▶ PROVIDED DATA:
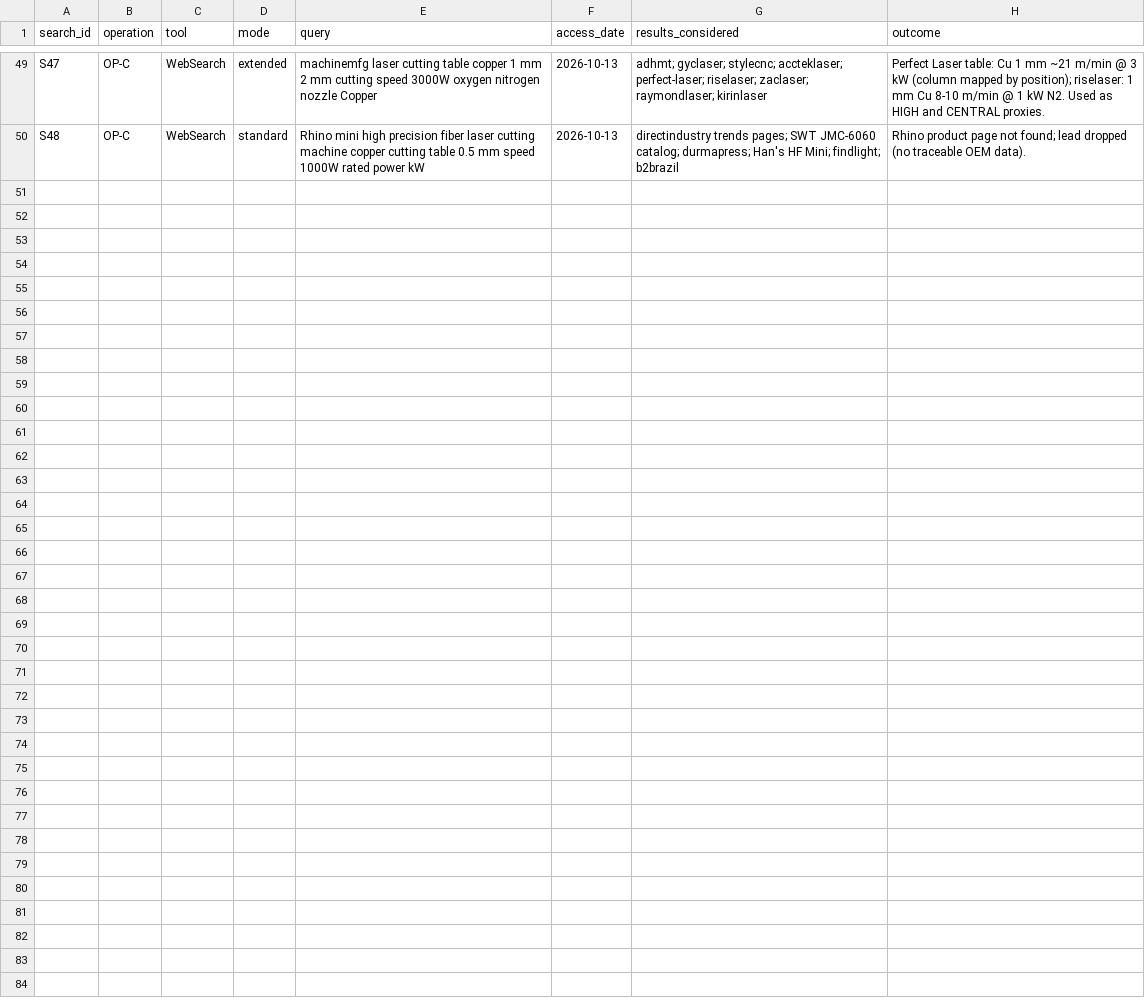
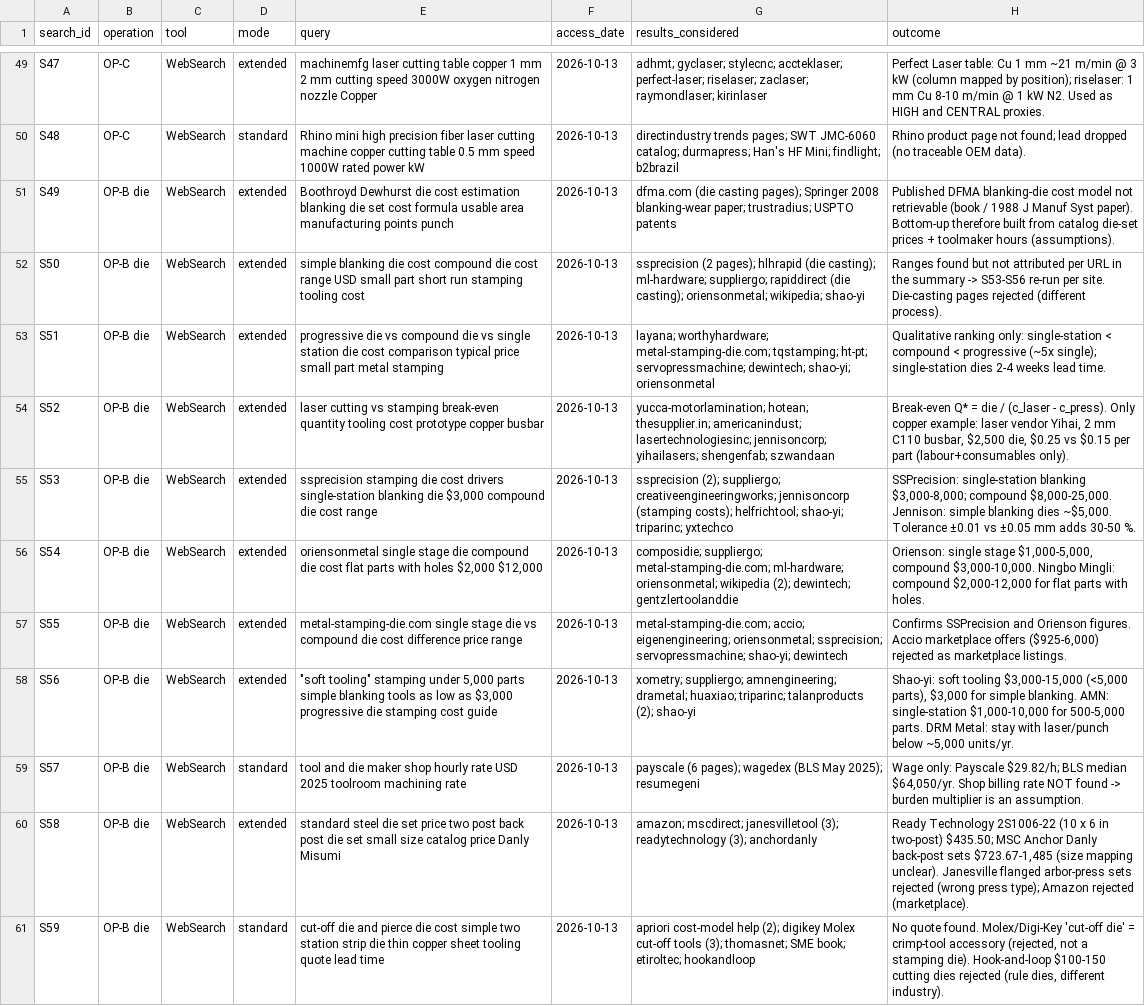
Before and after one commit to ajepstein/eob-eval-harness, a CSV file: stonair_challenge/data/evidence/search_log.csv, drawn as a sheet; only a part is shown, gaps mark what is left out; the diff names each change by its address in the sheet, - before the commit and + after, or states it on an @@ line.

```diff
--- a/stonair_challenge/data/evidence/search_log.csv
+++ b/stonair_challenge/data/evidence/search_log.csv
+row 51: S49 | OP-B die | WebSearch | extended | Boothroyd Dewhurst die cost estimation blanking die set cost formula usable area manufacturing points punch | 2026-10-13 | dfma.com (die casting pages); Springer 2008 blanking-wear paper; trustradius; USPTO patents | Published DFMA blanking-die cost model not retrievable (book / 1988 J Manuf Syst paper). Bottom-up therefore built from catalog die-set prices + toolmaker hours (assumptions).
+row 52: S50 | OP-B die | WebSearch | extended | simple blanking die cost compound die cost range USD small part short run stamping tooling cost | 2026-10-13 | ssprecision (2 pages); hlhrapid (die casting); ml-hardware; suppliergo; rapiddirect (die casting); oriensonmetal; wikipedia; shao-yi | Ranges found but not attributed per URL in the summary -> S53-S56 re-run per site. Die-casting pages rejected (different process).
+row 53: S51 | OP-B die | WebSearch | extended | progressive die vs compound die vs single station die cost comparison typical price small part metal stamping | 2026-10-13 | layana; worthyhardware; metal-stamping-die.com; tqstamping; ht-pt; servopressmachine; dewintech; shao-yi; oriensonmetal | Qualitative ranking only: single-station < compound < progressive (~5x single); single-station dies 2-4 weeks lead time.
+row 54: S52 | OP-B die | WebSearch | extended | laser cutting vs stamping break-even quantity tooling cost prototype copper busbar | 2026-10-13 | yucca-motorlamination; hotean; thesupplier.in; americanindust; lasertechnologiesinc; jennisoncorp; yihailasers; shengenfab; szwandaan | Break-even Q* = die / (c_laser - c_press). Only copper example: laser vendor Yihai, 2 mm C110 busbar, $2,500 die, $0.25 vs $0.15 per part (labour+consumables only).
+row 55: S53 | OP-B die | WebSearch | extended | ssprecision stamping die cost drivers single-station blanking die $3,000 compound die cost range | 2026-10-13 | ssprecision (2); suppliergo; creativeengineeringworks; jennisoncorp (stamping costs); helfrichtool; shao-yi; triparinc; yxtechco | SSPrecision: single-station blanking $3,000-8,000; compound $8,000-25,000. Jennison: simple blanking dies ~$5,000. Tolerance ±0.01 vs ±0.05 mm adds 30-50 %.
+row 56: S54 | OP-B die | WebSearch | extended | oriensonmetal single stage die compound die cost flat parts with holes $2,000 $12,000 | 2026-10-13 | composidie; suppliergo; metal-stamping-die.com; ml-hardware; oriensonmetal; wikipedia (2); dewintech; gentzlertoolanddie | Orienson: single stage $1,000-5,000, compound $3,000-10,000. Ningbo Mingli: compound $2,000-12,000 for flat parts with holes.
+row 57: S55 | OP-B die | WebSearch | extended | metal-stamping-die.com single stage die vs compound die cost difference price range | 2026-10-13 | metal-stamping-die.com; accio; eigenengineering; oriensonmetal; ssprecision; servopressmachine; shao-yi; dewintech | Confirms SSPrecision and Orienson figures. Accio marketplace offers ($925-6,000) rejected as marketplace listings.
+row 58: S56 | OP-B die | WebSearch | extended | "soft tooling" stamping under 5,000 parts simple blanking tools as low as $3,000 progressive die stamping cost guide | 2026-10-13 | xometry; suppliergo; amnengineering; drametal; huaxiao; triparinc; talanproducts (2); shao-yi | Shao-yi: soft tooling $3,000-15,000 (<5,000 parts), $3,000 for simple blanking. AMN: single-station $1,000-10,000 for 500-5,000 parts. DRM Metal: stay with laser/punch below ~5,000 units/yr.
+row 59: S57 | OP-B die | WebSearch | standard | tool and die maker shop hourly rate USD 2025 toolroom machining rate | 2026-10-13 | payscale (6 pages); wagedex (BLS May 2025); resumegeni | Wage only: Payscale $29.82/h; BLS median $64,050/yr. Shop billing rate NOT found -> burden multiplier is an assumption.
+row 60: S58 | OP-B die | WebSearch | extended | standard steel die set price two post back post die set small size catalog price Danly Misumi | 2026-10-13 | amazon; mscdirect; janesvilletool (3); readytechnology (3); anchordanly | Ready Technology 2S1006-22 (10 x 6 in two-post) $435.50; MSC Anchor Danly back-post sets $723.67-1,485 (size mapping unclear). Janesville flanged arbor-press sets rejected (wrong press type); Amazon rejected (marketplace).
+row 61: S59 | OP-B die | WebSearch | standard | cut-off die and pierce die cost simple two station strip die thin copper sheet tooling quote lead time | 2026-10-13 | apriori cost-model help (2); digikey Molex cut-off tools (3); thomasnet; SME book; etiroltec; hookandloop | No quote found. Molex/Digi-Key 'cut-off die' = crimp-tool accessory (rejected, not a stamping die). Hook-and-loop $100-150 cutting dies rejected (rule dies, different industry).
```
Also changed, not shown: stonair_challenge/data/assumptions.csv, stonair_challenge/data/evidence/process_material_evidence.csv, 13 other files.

▶ WHAT TO WORK ON:
Only the text of the entries above is to be given again, exactly, with the pictures left out.

▶ ANSWER FOR THE TASK:
Before and after one commit to ajepstein/eob-eval-harness, a CSV file: stonair_challenge/data/evidence/search_log.csv, drawn as a sheet; only a part is shown, gaps mark what is left out; the diff names each change by its address in the sheet, - before the commit and + after, or states it on an @@ line.

```diff
--- a/stonair_challenge/data/evidence/search_log.csv
+++ b/stonair_challenge/data/evidence/search_log.csv
+row 51: S49 | OP-B die | WebSearch | extended | Boothroyd Dewhurst die cost estimation blanking die set cost formula usable area manufacturing points punch | 2026-10-13 | dfma.com (die casting pages); Springer 2008 blanking-wear paper; trustradius; USPTO patents | Published DFMA blanking-die cost model not retrievable (book / 1988 J Manuf Syst paper). Bottom-up therefore built from catalog die-set prices + toolmaker hours (assumptions).
+row 52: S50 | OP-B die | WebSearch | extended | simple blanking die cost compound die cost range USD small part short run stamping tooling cost | 2026-10-13 | ssprecision (2 pages); hlhrapid (die casting); ml-hardware; suppliergo; rapiddirect (die casting); oriensonmetal; wikipedia; shao-yi | Ranges found but not attributed per URL in the summary -> S53-S56 re-run per site. Die-casting pages rejected (different process).
+row 53: S51 | OP-B die | WebSearch | extended | progressive die vs compound die vs single station die cost comparison typical price small part metal stamping | 2026-10-13 | layana; worthyhardware; metal-stamping-die.com; tqstamping; ht-pt; servopressmachine; dewintech; shao-yi; oriensonmetal | Qualitative ranking only: single-station < compound < progressive (~5x single); single-station dies 2-4 weeks lead time.
+row 54: S52 | OP-B die | WebSearch | extended | laser cutting vs stamping break-even quantity tooling cost prototype copper busbar | 2026-10-13 | yucca-motorlamination; hotean; thesupplier.in; americanindust; lasertechnologiesinc; jennisoncorp; yihailasers; shengenfab; szwandaan | Break-even Q* = die / (c_laser - c_press). Only copper example: laser vendor Yihai, 2 mm C110 busbar, $2,500 die, $0.25 vs $0.15 per part (labour+consumables only).
+row 55: S53 | OP-B die | WebSearch | extended | ssprecision stamping die cost drivers single-station blanking die $3,000 compound die cost range | 2026-10-13 | ssprecision (2); suppliergo; creativeengineeringworks; jennisoncorp (stamping costs); helfrichtool; shao-yi; triparinc; yxtechco | SSPrecision: single-station blanking $3,000-8,000; compound $8,000-25,000. Jennison: simple blanking dies ~$5,000. Tolerance ±0.01 vs ±0.05 mm adds 30-50 %.
+row 56: S54 | OP-B die | WebSearch | extended | oriensonmetal single stage die compound die cost flat parts with holes $2,000 $12,000 | 2026-10-13 | composidie; suppliergo; metal-stamping-die.com; ml-hardware; oriensonmetal; wikipedia (2); dewintech; gentzlertoolanddie | Orienson: single stage $1,000-5,000, compound $3,000-10,000. Ningbo Mingli: compound $2,000-12,000 for flat parts with holes.
+row 57: S55 | OP-B die | WebSearch | extended | metal-stamping-die.com single stage die vs compound die cost difference price range | 2026-10-13 | metal-stamping-die.com; accio; eigenengineering; oriensonmetal; ssprecision; servopressmachine; shao-yi; dewintech | Confirms SSPrecision and Orienson figures. Accio marketplace offers ($925-6,000) rejected as marketplace listings.
+row 58: S56 | OP-B die | WebSearch | extended | "soft tooling" stamping under 5,000 parts simple blanking tools as low as $3,000 progressive die stamping cost guide | 2026-10-13 | xometry; suppliergo; amnengineering; drametal; huaxiao; triparinc; talanproducts (2); shao-yi | Shao-yi: soft tooling $3,000-15,000 (<5,000 parts), $3,000 for simple blanking. AMN: single-station $1,000-10,000 for 500-5,000 parts. DRM Metal: stay with laser/punch below ~5,000 units/yr.
+row 59: S57 | OP-B die | WebSearch | standard | tool and die maker shop hourly rate USD 2025 toolroom machining rate | 2026-10-13 | payscale (6 pages); wagedex (BLS May 2025); resumegeni | Wage only: Payscale $29.82/h; BLS median $64,050/yr. Shop billing rate NOT found -> burden multiplier is an assumption.
+row 60: S58 | OP-B die | WebSearch | extended | standard steel die set price two post back post die set small size catalog price Danly Misumi | 2026-10-13 | amazon; mscdirect; janesvilletool (3); readytechnology (3); anchordanly | Ready Technology 2S1006-22 (10 x 6 in two-post) $435.50; MSC Anchor Danly back-post sets $723.67-1,485 (size mapping unclear). Janesville flanged arbor-press sets rejected (wrong press type); Amazon rejected (marketplace).
+row 61: S59 | OP-B die | WebSearch | standard | cut-off die and pierce die cost simple two station strip die thin copper sheet tooling quote lead time | 2026-10-13 | apriori cost-model help (2); digikey Molex cut-off tools (3); thomasnet; SME book; etiroltec; hookandloop | No quote found. Molex/Digi-Key 'cut-off die' = crimp-tool accessory (rejected, not a stamping die). Hook-and-loop $100-150 cutting dies rejected (rule dies, different industry).
```
Also changed, not shown: stonair_challenge/data/assumptions.csv, stonair_challenge/data/evidence/process_material_evidence.csv, 13 other files.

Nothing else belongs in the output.